BRIEF
Starting with the first line below, extract each line through the one that contains "Also changed, not shown: sheet", inclusive, excluding pictures.

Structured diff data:

━━━

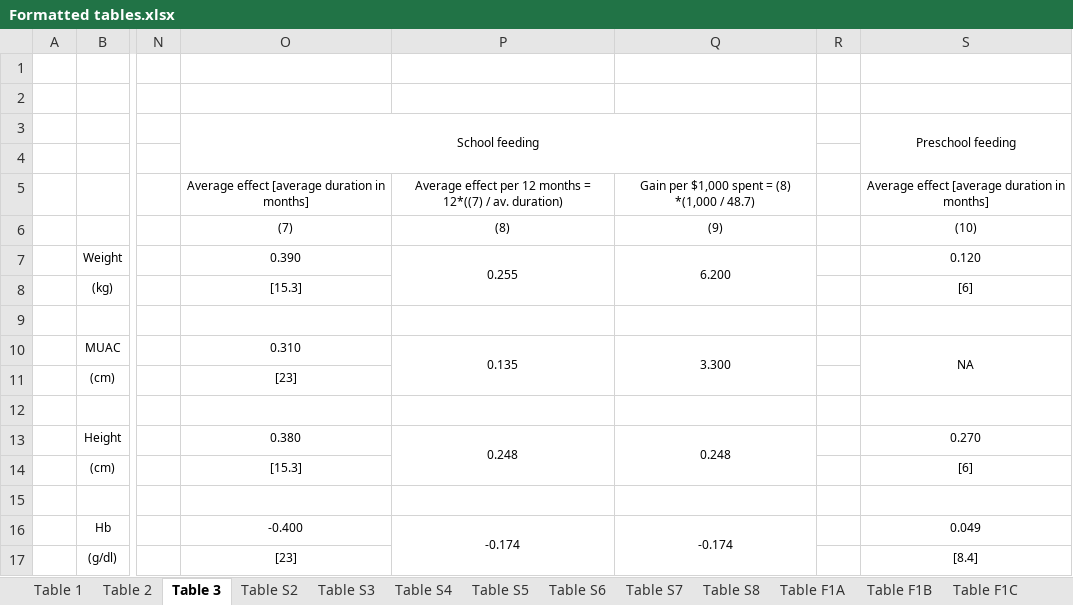
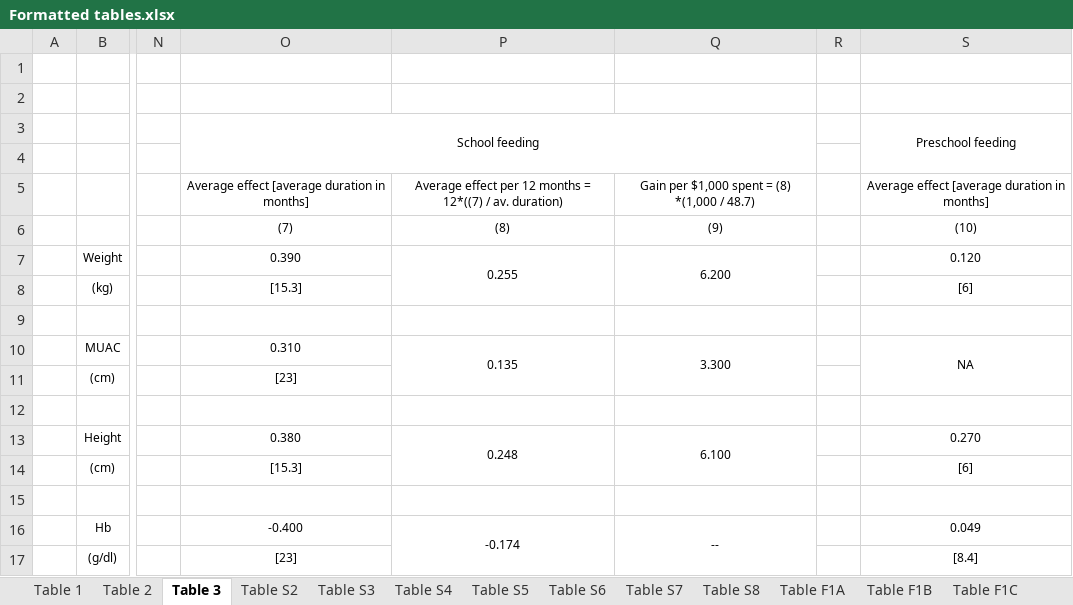
Before and after one commit to DevInnovationLab/deworming, an Excel workbook: output/Formatted tables.xlsx, sheet Table 3, drawn as a sheet; only a part is shown, gaps mark what is left out; values as stored, in another font and other column widths than the file's, no borders; the diff names each change by its address in the sheet, - before the commit and + after, or states it on an @@ line.

```diff
--- a/output/Formatted tables.xlsx (sheet Table 3)
+++ b/output/Formatted tables.xlsx (sheet Table 3)
-Q13: 0.248
+Q13: 6.100
-Q16: -0.174
+Q16: --
```
Also changed, not shown: sheet Table 2, sheet Table F2C, 3 other files.
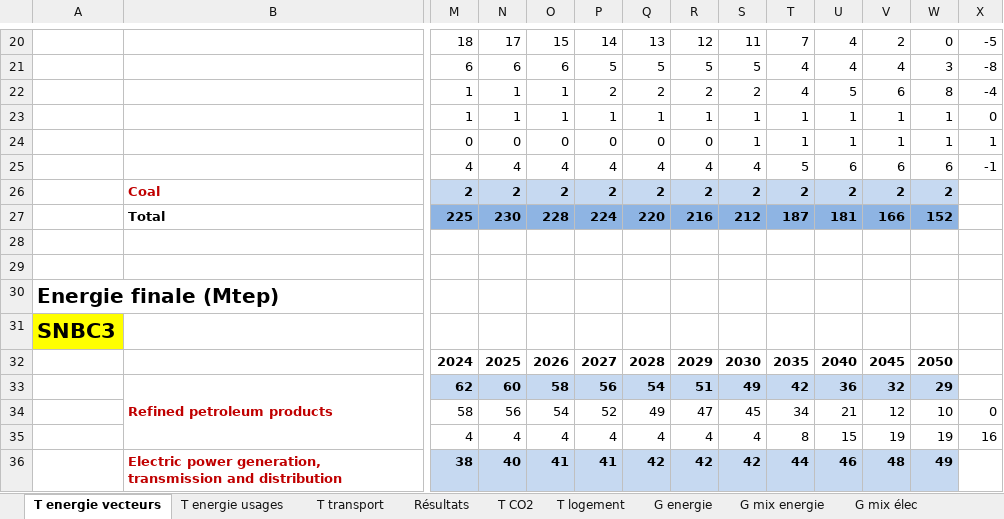
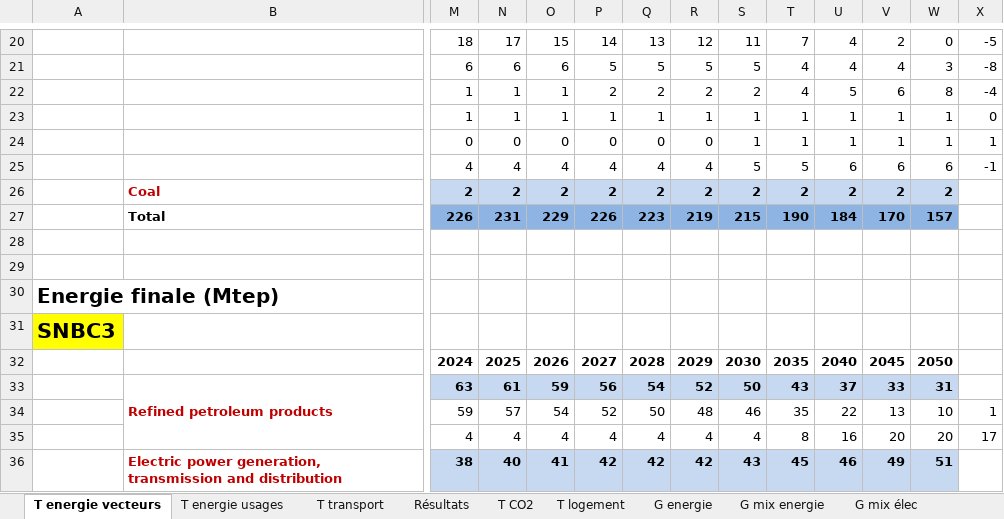
Before and after one commit to gaelcallonnec/ThreeME_ADOMIN, an Excel workbook: results/reporting 2 - energie SNBC3.xlsx, sheet T energie vecteurs, drawn as a sheet; only a part is shown, gaps mark what is left out; values as stored, in another font and other column widths than the file's, no borders; removed rows and columns are numbered as before the commit, all else as after; rows hold the shown columns only; the diff covers the shown part only; the diff names each change by its address in the sheet, - before the commit and + after, or states it on an @@ line.

```diff
--- a/results/reporting 2 - energie SNBC3.xlsx (sheet T energie vecteurs)
+++ b/results/reporting 2 - energie SNBC3.xlsx (sheet T energie vecteurs)
-S25: 4
+S25: 5
-row 27:  | Total | 225 | 230 | 228 | 224 | 220 | 216 | 212 | 187 | 181 | 166 | 152
+row 27:  | Total | 226 | 231 | 229 | 226 | 223 | 219 | 215 | 190 | 184 | 170 | 157
-M33: 62
+M33: 63
-N33: 60
+N33: 61
-O33: 58
+O33: 59
-R33: 51
+R33: 52
-S33: 49
+S33: 50
-T33: 42
+T33: 43
-U33: 36
+U33: 37
-V33: 32
+V33: 33
-W33: 29
+W33: 31
-M34: 58
+M34: 59
-N34: 56
+N34: 57
-Q34: 49
+Q34: 50
-R34: 47
+R34: 48
-S34: 45
+S34: 46
-T34: 34
+T34: 35
-U34: 21
+U34: 22
-V34: 12
+V34: 13
-X34: 0
+X34: 1
-U35: 15
+U35: 16
-V35: 19
+V35: 20
-W35: 19
+W35: 20
-X35: 16
+X35: 17
-P36: 41
+P36: 42
-S36: 42
+S36: 43
-T36: 44
+T36: 45
-V36: 48
+V36: 49
-W36: 49
+W36: 51
```
Also changed, not shown: 78 edited cells elsewhere in this sheet, sheet Résultats, sheet T parc auto, sheet T transport, sheet T CO2, sheet T energie usages, sheet T logement, formulas that keep their value, hidden cells, charts or pictures, 13 other files.
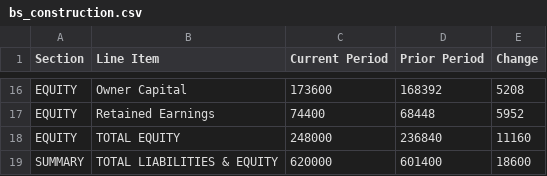
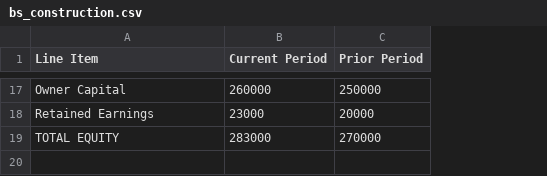
Before and after one commit to AhmedMAskar/datadriven-bookkeeping-demo, a CSV file: data/bs_construction.csv, drawn as a sheet; only a part is shown, gaps mark what is left out; removed rows and columns are numbered as before the commit, all else as after; the diff covers the shown part only; the diff names each change by its address in the sheet, - before the commit and + after, or states it on an @@ line.

Commit message:
Update bs_construction.csv

```diff
--- a/data/bs_construction.csv
+++ b/data/bs_construction.csv
-column A (Section), rows 16-18: all EQUITY
-column E (Change), rows 16-18: 5208 | 5952 | 11160
-B17 (Current Period): 173600
+B17 (Current Period): 260000
-C17 (Prior Period): 168392
+C17 (Prior Period): 250000
-B18 (Current Period): 74400
+B18 (Current Period): 23000
-C18 (Prior Period): 68448
+C18 (Prior Period): 20000
-B19 (Current Period): 248000
+B19 (Current Period): 283000
-C19 (Prior Period): 236840
+C19 (Prior Period): 270000
-row 19: SUMMARY | TOTAL LIABILITIES & EQUITY | 620000 | 601400 | 18600
```
Also changed, not shown: 10 added rows, 9 removed rows and 10 edited cells elsewhere in this file.
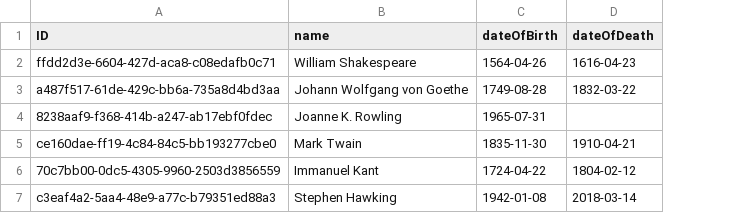
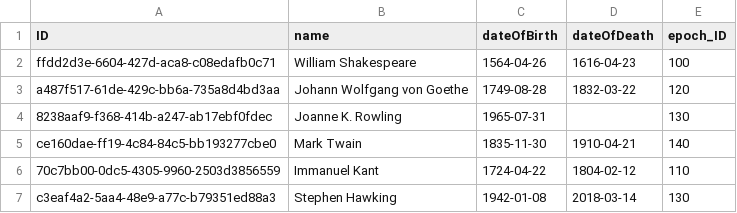
Before and after one commit to doa-b/cap-learning-journey, a CSV file: db/data/com.sap.learning-Authors.csv, drawn as a sheet; the diff names each change by its address in the sheet, - before the commit and + after, or states it on an @@ line.

Commit message:
Added epoch custom codelist and translations

```diff
--- a/db/data/com.sap.learning-Authors.csv
+++ b/db/data/com.sap.learning-Authors.csv
+column E (epoch_ID), rows 2-7: 100 | 120 | 130 | 140 | 110 | 130
```
Also changed, not shown: 4 other files.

━━━

SOLUTION TO THIS EXERCISE
Before and after one commit to DevInnovationLab/deworming, an Excel workbook: output/Formatted tables.xlsx, sheet Table 3, drawn as a sheet; only a part is shown, gaps mark what is left out; values as stored, in another font and other column widths than the file's, no borders; the diff names each change by its address in the sheet, - before the commit and + after, or states it on an @@ line.

```diff
--- a/output/Formatted tables.xlsx (sheet Table 3)
+++ b/output/Formatted tables.xlsx (sheet Table 3)
-Q13: 0.248
+Q13: 6.100
-Q16: -0.174
+Q16: --
```
Also changed, not shown: sheet Table 2, sheet Table F2C, 3 other files.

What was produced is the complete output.